[Dataset records]
=======

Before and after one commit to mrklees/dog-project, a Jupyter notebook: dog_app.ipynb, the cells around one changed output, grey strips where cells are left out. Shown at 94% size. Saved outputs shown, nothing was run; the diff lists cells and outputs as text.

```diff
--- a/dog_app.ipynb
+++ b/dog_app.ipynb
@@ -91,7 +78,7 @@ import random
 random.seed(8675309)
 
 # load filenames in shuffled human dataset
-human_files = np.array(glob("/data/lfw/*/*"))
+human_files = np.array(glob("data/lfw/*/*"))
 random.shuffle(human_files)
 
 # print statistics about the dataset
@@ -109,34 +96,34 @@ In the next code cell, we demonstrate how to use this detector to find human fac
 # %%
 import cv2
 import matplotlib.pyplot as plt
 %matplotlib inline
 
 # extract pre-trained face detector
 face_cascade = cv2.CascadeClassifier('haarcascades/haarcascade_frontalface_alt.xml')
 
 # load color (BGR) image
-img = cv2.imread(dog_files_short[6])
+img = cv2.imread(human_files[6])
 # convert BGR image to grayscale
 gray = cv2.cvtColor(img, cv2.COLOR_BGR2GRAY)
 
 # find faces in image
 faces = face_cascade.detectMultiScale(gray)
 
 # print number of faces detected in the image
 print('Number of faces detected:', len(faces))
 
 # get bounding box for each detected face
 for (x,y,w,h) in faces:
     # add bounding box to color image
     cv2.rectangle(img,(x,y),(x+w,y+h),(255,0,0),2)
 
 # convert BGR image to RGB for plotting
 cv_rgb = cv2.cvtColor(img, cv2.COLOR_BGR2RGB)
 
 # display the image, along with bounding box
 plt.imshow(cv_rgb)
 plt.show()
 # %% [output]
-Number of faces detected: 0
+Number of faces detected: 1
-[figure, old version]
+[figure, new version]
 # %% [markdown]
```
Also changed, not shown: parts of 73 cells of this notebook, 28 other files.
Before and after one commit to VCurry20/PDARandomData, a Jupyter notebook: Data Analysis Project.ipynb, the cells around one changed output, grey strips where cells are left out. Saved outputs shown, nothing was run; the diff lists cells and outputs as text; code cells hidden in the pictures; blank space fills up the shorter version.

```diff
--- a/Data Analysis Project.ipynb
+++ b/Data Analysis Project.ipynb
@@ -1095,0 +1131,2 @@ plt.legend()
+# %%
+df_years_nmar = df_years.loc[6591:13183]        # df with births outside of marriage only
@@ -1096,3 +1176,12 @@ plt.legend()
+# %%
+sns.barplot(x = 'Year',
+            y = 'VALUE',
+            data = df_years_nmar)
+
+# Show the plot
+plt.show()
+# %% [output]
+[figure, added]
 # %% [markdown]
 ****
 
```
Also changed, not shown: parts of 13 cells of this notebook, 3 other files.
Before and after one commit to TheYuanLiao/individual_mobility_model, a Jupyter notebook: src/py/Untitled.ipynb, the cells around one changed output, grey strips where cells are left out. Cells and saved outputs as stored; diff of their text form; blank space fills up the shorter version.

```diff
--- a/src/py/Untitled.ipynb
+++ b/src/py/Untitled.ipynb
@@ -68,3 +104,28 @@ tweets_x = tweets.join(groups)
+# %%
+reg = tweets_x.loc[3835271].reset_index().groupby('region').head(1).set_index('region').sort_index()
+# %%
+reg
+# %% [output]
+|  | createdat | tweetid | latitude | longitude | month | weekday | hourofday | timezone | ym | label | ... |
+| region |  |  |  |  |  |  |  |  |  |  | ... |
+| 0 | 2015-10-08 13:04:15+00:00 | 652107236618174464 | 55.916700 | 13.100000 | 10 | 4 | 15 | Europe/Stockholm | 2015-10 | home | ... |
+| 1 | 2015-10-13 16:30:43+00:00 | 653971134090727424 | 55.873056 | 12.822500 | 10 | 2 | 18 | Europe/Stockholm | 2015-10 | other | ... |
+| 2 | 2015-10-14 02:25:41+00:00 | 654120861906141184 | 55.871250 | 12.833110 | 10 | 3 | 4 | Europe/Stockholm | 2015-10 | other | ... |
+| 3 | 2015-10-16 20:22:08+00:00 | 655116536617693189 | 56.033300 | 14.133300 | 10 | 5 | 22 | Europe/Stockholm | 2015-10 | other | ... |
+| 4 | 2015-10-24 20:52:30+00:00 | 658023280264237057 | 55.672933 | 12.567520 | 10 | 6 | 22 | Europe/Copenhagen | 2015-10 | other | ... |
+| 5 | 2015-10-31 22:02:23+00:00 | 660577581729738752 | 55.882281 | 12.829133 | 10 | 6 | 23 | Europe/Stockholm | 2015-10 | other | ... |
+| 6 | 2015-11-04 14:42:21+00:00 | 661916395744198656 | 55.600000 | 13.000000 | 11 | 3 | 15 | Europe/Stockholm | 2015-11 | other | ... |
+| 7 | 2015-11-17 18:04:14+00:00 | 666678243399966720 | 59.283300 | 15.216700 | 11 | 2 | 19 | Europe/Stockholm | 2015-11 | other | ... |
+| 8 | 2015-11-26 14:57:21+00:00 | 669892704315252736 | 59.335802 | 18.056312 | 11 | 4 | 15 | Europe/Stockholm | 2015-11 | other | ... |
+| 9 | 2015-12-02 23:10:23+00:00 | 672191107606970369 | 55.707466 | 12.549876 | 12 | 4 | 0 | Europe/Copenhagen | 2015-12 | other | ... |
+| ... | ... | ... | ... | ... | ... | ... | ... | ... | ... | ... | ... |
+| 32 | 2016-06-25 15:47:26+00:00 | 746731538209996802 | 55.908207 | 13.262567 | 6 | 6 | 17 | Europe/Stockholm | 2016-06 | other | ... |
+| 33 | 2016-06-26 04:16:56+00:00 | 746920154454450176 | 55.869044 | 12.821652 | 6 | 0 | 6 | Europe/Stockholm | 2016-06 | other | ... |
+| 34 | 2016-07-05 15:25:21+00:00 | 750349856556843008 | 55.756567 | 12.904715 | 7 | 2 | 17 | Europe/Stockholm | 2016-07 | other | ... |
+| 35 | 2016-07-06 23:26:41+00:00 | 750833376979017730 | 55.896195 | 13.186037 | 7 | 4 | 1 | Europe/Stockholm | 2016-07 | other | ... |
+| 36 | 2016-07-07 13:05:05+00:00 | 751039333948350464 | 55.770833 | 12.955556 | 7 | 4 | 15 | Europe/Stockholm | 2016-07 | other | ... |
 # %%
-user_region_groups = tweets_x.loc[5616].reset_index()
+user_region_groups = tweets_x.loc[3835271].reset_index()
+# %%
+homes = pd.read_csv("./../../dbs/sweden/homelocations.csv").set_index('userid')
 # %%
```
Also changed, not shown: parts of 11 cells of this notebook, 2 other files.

=======

## The task
Wherever the string "this" occurs in the records above, copy that line.

## Exercise response
@@ -109,34 +96,34 @@ In the next code cell, we demonstrate how to use this detector to find human fac
Also changed, not shown: parts of 73 cells of this notebook, 28 other files.
Also changed, not shown: parts of 13 cells of this notebook, 3 other files.
Also changed, not shown: parts of 11 cells of this notebook, 2 other files.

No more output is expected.